**PROBLEM TO WORK ON**
Count, in the data that follows, every line with the string "open", and give that count as the whole reply.

_____

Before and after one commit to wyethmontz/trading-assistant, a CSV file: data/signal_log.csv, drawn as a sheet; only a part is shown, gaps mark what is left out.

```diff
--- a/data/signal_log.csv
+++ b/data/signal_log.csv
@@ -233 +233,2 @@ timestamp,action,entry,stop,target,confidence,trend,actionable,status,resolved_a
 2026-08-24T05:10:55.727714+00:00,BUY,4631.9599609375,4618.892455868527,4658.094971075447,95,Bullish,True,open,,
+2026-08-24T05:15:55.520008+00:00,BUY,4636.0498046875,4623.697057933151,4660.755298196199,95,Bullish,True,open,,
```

_____

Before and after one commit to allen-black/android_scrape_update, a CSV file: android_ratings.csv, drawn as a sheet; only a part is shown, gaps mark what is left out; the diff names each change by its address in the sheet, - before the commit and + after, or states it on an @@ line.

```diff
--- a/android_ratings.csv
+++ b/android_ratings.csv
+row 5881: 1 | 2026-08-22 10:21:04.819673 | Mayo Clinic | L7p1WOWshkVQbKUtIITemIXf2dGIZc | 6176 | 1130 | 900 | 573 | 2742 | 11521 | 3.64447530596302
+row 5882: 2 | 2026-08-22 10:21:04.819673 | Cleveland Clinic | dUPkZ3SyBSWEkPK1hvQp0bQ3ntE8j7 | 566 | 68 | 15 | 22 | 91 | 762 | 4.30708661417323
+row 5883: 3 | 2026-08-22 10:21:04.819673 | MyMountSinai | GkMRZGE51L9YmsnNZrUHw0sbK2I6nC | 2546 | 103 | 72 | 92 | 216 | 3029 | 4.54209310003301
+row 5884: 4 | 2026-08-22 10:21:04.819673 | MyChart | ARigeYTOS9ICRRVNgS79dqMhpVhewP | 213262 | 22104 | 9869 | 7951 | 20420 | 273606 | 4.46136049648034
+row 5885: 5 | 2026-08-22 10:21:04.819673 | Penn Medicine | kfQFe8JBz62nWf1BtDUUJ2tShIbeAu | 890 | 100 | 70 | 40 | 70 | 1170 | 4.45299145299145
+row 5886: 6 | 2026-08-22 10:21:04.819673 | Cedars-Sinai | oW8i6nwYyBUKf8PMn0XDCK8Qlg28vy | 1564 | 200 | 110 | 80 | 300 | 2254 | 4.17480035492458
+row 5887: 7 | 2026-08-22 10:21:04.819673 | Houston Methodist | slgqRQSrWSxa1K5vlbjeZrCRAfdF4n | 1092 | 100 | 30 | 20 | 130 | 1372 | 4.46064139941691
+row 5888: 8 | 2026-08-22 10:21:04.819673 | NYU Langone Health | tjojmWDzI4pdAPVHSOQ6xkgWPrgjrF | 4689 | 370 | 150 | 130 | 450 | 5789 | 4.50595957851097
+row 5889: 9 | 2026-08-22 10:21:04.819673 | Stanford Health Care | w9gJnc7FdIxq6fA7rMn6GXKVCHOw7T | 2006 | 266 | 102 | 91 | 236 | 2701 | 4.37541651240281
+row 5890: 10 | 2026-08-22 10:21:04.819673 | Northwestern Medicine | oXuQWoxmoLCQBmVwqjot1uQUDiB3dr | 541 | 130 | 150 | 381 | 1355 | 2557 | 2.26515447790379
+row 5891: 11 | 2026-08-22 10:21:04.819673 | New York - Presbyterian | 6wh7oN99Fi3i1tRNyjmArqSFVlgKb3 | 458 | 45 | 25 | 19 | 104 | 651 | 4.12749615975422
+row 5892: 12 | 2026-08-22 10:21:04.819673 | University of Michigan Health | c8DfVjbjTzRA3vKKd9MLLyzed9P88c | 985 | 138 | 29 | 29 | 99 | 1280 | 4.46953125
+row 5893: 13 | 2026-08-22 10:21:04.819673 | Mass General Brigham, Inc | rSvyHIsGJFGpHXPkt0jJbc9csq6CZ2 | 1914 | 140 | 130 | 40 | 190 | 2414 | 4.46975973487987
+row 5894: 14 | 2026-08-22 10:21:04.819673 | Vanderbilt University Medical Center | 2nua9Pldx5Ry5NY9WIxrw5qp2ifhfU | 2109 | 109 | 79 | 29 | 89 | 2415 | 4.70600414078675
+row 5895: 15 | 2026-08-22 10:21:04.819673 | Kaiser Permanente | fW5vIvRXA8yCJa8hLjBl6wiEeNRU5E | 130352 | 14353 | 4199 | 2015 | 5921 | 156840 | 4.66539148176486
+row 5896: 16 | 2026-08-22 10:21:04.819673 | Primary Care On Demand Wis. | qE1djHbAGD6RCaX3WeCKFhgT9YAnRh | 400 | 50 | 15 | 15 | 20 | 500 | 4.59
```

_____

**SOLUTION TO THE EXERCISE**
2